Fishing for piranhas on the Amazon River
This is Daniel Cohkaxa.
Daniel belongs to the indigenous Nuaraque tribe who live just west of Manaus in Brazil.
Daniel took me fishing for piranhas in his dugout canoe on one of the many tributaries that fan out like veins in this part of the Amazon Basin.
It was part of my big trip around the equator for my book, Going Around In Circles.
My reluctance to dip my hands in the water amused Daniel greatly.
Daniel had grown up swimming and skylarking in these waters.
I’d grown up watching old black and white movies where people crossing jungle rivers were turned into skeletons by a thrashing frenzy of fish in a matter of seconds.
Clearly, if I dangled my hand over the edge of the canoe I’d lose my fingers just as quickly.
The sad reality is that piranhas are less voracious than I’d been led to believe.
The hooks on our fishing lines were loaded with chunks of bloody meat but we barely got a bite.
The paddle back to Daniel’s hut would prove more dangerous.
The canoe sprung a leak and was sitting lower and lower in the water.
Daniel pointed to a group of caiman sitting on the opposite bank.

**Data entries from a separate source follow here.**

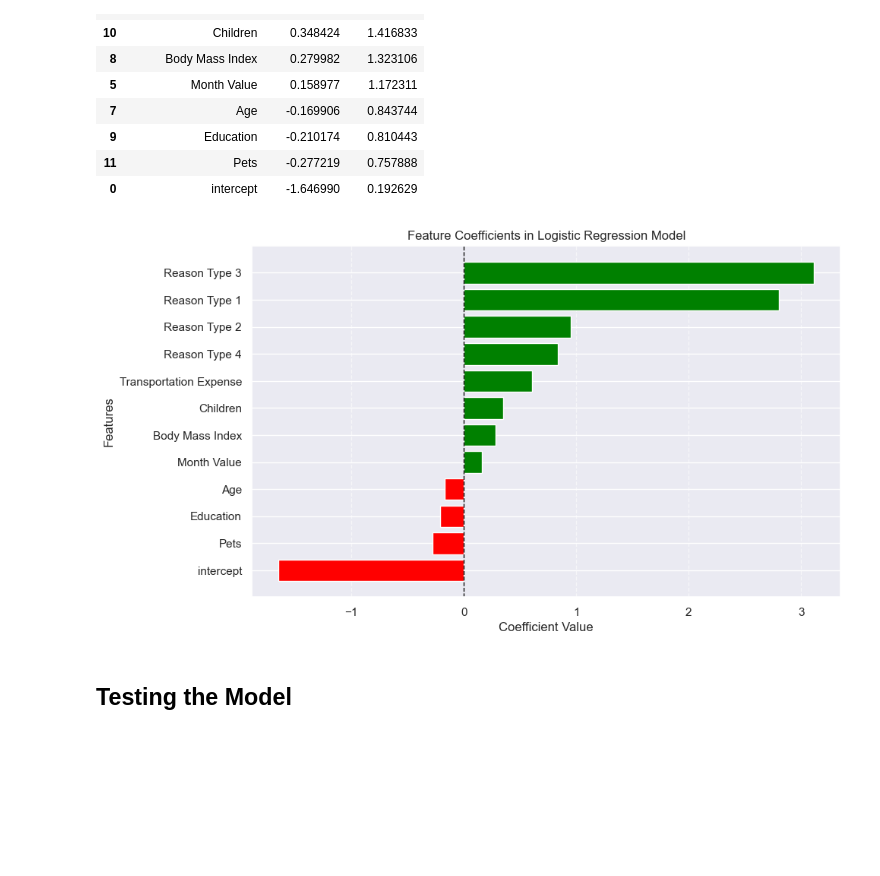
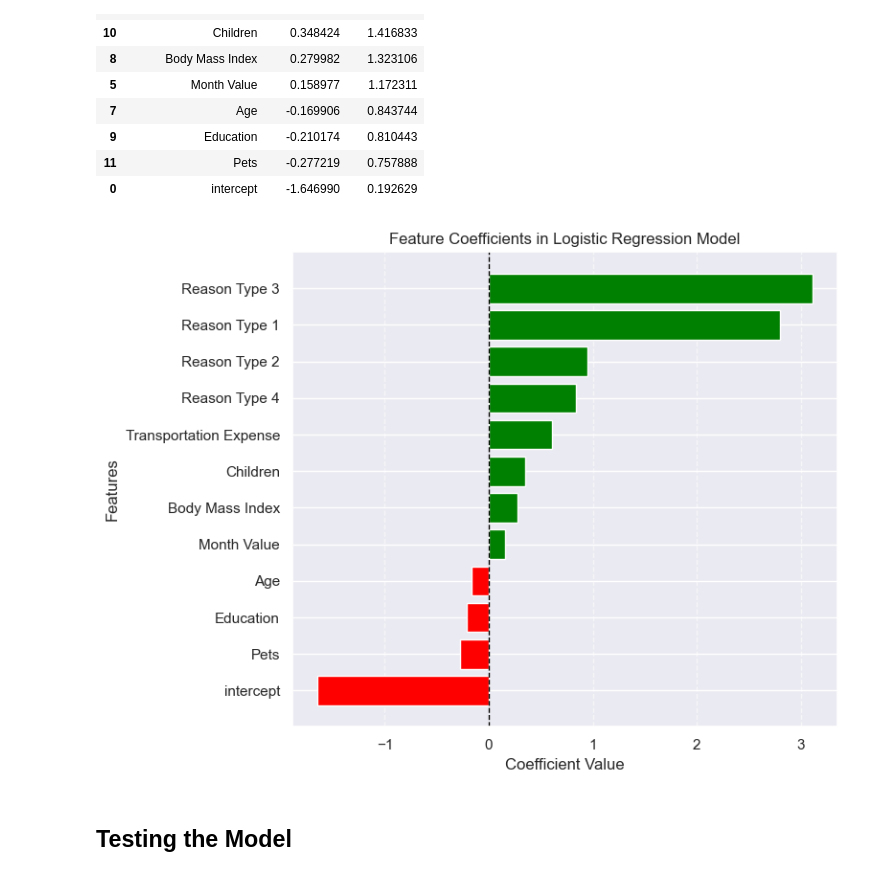
Before and after one commit to joseph-ishola/Employee-Absenteeism, a Jupyter notebook: log_reg.ipynb, the cells around one changed output. Saved outputs shown, nothing was run; the diff lists cells and outputs as text; code cells hidden in the pictures; blank space fills up the shorter version.

Commit message:
edit the feature importance plot

```diff
--- a/log_reg.ipynb
+++ b/log_reg.ipynb
@@ -945,19 +943,19 @@ summary_table.sort_values(['Odds_ratio'], ascending=False)
 # %%
 df = summary_table.sort_values(['Coefficients'], ascending=True)
 
 # Create bar plot
-plt.figure(figsize=(10, 6))
+plt.figure(figsize=(8, 6))
 plt.barh(df['Features'], df['Coefficients'], color=['green' if coef > 0 else 'red' for coef in df['Coefficients']])
 plt.xlabel("Coefficient Value")
 plt.ylabel("Features")
 plt.title("Feature Coefficients in Logistic Regression Model")
 plt.axvline(0, color='black', linestyle='dashed', linewidth=1)  # Reference line at 0
 plt.grid(axis='x', linestyle='--', alpha=0.6)
+plt.tight_layout()
 plt.savefig("pictures/Feature_Importance.png")
-# Show plot
 plt.show()
 # %% [output]
-[figure, old version]
+[figure, new version]
 # %% [markdown]
 ## Testing the Model
 # %%
```
Also changed, not shown: parts of 2 cells of this notebook, 2 other files.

“It’s not the piranhas you have to worry about,” he said with a laugh. “It’s those guys.”